#### [Task directions]
Match the word "checked". Return each line of the data below where it appears.

#### [Before-and-after change data]
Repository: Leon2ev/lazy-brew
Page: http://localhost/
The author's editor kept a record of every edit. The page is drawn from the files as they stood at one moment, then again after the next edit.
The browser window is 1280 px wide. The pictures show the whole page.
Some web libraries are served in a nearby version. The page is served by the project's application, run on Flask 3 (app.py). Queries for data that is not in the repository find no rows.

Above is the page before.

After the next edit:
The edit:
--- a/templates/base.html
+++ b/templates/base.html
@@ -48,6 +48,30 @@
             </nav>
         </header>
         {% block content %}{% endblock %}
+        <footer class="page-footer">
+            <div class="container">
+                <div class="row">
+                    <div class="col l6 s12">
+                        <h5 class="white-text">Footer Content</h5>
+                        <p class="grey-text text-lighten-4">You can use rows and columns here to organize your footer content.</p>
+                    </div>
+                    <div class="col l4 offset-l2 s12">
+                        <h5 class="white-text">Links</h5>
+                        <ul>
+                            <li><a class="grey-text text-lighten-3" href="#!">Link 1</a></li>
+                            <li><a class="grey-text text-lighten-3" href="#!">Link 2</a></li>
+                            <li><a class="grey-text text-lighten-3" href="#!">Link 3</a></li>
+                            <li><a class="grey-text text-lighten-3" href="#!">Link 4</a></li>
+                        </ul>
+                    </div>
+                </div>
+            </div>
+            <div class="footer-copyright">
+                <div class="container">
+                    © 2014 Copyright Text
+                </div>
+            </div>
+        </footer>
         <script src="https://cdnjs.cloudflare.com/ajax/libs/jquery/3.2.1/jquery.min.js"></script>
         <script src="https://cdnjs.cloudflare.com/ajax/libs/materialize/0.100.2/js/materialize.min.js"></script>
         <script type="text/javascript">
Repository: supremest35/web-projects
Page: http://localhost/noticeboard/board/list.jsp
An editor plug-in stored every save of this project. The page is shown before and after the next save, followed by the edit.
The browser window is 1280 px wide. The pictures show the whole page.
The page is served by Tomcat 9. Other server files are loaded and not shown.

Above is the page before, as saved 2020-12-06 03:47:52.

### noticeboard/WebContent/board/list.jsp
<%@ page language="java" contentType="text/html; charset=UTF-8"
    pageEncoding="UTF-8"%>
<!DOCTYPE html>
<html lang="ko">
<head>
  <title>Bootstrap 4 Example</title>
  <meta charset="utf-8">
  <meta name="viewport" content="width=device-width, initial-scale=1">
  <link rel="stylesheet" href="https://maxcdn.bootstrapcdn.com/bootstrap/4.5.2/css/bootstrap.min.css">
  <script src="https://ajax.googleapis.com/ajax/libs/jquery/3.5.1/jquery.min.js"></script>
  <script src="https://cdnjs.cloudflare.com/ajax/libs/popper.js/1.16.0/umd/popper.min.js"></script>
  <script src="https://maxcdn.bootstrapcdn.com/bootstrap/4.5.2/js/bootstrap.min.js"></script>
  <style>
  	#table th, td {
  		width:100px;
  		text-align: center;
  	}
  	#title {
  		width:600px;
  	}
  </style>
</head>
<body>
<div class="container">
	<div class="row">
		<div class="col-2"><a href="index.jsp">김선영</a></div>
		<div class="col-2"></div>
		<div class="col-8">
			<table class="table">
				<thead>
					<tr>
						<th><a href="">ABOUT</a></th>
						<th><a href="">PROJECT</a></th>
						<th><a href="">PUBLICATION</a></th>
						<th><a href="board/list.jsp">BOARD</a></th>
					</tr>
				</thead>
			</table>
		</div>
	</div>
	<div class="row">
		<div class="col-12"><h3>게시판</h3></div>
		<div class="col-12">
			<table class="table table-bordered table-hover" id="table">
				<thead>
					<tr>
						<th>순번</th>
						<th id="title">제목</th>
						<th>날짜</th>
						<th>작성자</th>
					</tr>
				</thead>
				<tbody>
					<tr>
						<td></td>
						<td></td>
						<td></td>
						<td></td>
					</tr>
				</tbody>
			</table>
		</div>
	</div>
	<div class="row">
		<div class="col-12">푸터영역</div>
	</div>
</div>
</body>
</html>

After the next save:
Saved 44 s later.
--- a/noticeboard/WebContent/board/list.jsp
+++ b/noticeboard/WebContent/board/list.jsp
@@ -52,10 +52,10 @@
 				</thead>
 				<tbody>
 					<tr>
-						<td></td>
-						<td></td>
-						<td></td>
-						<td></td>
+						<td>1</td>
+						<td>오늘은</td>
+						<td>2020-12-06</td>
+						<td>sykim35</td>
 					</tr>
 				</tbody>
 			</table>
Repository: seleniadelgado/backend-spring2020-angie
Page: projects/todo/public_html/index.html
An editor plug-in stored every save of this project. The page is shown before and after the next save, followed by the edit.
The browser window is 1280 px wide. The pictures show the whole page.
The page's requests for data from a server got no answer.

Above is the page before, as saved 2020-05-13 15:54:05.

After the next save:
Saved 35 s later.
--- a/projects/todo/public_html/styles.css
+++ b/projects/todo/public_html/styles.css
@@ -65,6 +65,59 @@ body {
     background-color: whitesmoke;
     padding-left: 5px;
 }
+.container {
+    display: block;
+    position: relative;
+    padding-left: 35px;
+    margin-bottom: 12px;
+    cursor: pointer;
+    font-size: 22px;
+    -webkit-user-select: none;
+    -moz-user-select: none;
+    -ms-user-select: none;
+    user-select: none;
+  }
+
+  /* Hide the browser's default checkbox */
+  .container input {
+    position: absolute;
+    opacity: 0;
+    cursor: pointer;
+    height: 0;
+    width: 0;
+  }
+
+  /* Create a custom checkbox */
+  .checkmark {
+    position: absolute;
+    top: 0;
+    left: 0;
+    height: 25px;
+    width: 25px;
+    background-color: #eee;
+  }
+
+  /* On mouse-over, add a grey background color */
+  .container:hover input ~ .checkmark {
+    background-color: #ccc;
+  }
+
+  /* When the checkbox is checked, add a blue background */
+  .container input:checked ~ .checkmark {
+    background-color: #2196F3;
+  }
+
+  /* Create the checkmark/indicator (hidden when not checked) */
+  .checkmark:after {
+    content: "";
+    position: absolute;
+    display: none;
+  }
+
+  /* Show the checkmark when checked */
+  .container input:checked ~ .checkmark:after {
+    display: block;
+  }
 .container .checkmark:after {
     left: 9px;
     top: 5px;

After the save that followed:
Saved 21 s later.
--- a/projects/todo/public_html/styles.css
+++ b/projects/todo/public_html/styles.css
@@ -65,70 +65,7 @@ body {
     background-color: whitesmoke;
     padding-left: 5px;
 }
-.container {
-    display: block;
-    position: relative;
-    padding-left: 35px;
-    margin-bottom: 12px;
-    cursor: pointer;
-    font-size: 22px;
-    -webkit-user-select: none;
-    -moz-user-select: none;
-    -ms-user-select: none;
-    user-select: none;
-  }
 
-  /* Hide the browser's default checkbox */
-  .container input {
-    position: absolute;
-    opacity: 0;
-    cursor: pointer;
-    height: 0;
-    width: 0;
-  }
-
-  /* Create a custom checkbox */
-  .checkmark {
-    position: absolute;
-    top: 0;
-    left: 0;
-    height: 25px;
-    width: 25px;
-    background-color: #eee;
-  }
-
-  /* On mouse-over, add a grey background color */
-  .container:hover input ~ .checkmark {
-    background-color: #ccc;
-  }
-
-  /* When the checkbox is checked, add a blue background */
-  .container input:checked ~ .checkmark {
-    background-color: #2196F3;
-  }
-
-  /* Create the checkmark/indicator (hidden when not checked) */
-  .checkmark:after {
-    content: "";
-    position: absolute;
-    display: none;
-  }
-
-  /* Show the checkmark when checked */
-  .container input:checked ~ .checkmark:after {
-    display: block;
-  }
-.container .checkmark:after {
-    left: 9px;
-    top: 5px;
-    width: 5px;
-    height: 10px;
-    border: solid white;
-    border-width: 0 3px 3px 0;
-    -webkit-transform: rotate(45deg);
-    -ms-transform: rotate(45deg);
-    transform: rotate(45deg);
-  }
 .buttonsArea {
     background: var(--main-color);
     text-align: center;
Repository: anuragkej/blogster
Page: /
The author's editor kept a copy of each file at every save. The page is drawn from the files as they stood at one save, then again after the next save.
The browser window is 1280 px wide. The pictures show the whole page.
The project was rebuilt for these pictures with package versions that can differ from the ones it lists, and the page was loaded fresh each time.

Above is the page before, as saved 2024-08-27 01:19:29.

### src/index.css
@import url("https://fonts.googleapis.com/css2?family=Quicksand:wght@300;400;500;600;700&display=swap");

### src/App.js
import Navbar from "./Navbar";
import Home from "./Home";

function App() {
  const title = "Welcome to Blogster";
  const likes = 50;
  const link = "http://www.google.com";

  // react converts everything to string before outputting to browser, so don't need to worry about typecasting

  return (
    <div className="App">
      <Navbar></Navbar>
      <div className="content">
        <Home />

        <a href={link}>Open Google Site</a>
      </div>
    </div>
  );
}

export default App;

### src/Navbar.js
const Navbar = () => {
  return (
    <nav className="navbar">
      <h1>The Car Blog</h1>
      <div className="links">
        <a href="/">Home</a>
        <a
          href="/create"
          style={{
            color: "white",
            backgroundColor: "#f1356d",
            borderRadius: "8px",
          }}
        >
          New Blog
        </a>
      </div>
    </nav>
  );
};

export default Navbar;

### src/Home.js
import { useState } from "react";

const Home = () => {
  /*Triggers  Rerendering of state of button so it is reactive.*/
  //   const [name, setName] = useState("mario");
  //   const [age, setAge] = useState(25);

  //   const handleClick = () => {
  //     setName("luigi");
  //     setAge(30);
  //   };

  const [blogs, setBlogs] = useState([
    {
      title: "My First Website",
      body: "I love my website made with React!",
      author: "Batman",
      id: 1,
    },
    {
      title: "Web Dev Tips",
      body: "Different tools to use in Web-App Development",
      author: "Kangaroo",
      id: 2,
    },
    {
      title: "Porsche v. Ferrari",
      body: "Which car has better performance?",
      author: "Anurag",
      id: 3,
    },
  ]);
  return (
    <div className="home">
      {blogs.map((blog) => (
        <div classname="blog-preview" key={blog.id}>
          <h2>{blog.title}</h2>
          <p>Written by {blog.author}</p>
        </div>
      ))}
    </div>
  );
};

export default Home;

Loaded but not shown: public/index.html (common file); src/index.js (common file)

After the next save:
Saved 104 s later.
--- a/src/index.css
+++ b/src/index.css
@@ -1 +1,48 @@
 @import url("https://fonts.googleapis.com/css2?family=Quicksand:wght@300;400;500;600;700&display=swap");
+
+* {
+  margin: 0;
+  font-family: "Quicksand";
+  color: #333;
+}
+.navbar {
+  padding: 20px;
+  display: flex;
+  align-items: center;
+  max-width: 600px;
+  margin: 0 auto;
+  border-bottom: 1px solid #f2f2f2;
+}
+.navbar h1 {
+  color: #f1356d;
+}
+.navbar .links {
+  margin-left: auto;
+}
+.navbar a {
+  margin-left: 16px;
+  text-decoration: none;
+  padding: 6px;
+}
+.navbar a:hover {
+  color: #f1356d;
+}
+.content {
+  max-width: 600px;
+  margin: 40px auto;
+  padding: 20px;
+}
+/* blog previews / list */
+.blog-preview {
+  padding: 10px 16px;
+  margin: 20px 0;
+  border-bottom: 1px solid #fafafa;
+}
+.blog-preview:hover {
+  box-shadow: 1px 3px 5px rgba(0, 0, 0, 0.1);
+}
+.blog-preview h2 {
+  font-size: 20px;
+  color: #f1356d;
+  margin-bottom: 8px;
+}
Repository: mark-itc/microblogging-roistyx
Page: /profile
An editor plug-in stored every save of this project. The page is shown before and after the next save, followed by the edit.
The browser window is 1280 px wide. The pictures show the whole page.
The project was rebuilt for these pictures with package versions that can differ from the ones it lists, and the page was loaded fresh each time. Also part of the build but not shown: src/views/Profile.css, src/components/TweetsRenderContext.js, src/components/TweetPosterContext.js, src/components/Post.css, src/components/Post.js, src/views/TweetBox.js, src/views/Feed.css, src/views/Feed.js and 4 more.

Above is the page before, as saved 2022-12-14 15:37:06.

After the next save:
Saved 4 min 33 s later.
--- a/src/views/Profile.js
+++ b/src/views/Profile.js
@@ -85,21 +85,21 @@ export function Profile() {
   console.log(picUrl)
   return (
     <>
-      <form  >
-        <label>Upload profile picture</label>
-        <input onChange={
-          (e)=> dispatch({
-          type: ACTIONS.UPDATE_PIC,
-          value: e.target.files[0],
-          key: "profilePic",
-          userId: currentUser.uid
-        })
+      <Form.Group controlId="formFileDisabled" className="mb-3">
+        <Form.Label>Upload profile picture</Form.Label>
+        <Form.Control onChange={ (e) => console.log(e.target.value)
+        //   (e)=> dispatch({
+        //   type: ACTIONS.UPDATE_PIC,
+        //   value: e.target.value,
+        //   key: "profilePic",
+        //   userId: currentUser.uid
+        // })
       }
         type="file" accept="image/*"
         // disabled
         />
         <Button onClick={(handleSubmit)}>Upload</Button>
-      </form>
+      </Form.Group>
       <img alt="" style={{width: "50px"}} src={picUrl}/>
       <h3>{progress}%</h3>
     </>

#### [Solution for this exercise]
+  /* When the checkbox is checked, add a blue background */
+  .container input:checked ~ .checkmark {
+  /* Create the checkmark/indicator (hidden when not checked) */
+  /* Show the checkmark when checked */
+  .container input:checked ~ .checkmark:after {
-  /* When the checkbox is checked, add a blue background */
-  .container input:checked ~ .checkmark {
-  /* Create the checkmark/indicator (hidden when not checked) */
-  /* Show the checkmark when checked */
-  .container input:checked ~ .checkmark:after {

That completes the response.